▼

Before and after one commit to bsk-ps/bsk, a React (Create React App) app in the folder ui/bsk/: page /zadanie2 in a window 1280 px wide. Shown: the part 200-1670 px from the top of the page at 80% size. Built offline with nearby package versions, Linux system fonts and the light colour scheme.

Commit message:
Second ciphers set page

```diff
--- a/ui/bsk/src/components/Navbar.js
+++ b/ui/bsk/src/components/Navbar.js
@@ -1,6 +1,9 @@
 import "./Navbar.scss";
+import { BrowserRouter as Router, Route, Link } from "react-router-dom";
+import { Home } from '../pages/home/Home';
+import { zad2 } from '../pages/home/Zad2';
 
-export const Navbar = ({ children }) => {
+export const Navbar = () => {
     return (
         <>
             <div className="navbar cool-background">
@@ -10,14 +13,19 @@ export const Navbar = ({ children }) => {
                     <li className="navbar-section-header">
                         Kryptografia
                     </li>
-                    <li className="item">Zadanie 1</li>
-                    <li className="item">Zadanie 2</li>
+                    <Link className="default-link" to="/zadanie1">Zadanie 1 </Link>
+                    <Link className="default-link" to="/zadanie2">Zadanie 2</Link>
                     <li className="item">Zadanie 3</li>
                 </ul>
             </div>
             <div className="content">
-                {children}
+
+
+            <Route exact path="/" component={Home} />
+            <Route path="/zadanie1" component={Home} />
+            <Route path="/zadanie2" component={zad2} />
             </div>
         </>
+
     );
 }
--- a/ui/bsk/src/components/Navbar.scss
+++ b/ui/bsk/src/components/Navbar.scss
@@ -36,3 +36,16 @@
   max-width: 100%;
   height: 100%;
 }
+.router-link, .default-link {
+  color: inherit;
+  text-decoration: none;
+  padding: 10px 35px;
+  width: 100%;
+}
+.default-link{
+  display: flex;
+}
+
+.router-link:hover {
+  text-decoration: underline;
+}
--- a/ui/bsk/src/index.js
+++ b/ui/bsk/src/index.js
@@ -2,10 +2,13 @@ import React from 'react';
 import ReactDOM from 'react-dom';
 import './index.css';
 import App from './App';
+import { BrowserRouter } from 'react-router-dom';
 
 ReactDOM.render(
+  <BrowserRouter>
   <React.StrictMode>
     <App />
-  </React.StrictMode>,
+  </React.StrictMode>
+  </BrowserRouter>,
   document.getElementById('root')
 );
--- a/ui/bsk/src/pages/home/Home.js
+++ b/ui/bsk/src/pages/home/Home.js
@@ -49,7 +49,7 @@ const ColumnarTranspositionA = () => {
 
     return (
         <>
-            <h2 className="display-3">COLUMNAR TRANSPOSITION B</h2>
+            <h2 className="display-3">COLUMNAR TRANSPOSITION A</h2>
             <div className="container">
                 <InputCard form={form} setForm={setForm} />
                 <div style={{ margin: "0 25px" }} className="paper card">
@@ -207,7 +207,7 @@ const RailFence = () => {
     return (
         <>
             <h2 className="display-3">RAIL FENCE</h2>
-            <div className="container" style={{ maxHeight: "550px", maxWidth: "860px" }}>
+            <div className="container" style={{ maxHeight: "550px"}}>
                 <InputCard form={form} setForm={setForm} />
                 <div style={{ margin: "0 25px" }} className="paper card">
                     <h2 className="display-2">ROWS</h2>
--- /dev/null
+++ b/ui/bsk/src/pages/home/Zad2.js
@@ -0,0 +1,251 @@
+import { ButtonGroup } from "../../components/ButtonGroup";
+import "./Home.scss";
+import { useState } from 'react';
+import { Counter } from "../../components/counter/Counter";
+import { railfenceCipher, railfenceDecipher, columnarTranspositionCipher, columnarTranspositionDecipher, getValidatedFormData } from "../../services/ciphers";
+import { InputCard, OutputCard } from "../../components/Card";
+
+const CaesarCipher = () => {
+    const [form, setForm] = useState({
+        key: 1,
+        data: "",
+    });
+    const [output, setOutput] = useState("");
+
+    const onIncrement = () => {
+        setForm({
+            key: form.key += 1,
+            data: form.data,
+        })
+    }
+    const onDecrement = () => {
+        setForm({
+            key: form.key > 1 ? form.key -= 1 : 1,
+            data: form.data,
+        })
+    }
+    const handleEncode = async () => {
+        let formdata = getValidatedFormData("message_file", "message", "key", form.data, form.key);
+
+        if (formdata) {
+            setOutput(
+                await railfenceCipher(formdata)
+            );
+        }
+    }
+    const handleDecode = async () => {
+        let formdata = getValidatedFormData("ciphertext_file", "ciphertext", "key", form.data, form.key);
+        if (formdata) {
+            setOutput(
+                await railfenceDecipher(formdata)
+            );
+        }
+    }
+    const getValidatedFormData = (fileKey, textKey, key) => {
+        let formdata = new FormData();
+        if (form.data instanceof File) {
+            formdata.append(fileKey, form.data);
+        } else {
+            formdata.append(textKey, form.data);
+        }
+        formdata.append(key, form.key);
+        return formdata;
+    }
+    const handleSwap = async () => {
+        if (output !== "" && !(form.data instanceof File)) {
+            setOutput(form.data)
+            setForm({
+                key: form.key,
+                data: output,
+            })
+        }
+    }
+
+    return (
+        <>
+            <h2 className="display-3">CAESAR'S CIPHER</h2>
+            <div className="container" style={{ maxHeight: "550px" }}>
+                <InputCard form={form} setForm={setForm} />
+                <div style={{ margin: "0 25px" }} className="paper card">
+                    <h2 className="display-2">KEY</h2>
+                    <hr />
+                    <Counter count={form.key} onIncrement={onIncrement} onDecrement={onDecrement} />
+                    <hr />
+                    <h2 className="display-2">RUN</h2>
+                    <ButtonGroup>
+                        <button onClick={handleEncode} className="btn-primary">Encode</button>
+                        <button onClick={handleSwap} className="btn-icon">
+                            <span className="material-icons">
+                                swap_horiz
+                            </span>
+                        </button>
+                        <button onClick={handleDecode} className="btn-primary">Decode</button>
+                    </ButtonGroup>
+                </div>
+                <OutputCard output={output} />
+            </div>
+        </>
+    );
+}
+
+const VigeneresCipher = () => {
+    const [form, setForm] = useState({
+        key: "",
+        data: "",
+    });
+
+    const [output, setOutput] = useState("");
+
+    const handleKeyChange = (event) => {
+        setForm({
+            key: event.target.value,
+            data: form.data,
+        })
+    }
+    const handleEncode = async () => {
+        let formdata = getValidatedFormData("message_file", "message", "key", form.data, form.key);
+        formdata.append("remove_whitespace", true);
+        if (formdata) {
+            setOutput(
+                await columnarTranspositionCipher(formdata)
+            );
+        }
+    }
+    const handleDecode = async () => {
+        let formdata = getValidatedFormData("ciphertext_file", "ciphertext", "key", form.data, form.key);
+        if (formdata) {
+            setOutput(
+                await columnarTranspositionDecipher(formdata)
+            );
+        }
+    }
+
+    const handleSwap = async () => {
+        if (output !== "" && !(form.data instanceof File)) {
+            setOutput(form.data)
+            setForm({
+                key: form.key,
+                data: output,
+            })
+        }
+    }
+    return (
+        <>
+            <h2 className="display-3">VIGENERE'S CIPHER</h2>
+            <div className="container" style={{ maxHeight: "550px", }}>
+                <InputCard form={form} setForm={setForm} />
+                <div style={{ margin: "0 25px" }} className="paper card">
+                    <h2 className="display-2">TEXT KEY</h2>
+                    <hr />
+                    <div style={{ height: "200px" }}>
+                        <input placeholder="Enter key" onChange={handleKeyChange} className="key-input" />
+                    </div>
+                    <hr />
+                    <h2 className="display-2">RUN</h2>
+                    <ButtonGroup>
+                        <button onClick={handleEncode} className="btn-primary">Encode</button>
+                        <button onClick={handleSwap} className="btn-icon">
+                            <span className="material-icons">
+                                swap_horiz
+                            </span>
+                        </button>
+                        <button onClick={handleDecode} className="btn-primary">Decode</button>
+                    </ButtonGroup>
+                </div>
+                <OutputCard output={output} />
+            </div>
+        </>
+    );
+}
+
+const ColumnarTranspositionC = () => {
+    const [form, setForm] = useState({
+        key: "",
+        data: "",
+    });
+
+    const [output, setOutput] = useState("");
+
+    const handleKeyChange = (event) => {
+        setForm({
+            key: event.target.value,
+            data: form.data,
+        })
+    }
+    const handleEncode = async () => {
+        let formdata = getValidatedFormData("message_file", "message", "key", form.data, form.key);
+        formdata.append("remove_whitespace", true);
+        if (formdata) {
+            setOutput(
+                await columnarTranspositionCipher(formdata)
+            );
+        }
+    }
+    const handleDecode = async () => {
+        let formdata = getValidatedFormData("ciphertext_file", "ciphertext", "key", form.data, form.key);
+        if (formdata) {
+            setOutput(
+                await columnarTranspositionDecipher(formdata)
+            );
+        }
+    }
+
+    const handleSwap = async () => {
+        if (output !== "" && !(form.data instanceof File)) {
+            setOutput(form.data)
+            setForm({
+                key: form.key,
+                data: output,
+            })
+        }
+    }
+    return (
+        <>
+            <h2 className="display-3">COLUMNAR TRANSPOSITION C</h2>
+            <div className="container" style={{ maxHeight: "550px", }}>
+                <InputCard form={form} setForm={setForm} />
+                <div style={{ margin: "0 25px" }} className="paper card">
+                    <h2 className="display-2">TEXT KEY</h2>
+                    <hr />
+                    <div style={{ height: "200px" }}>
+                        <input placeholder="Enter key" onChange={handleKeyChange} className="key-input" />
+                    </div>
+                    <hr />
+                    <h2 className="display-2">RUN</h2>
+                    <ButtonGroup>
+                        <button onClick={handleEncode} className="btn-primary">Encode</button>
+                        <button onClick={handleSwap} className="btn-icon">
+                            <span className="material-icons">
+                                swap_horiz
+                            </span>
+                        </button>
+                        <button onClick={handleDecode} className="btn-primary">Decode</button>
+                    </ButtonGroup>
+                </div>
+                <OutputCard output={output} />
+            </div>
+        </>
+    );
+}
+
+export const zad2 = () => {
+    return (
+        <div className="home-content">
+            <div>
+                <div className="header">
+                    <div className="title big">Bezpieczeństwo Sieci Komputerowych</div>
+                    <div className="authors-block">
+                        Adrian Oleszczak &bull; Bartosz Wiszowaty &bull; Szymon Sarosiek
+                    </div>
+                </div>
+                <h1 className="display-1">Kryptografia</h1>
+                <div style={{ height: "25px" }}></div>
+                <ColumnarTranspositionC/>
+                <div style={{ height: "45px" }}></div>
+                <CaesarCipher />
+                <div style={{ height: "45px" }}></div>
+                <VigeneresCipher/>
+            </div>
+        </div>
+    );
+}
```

▲

### [Problem to work on]
What belongs in the answer is each line from the listing above that contains "item".

### [Solved exercise]
-                    <li className="item">Zadanie 1</li>
-                    <li className="item">Zadanie 2</li>
                     <li className="item">Zadanie 3</li>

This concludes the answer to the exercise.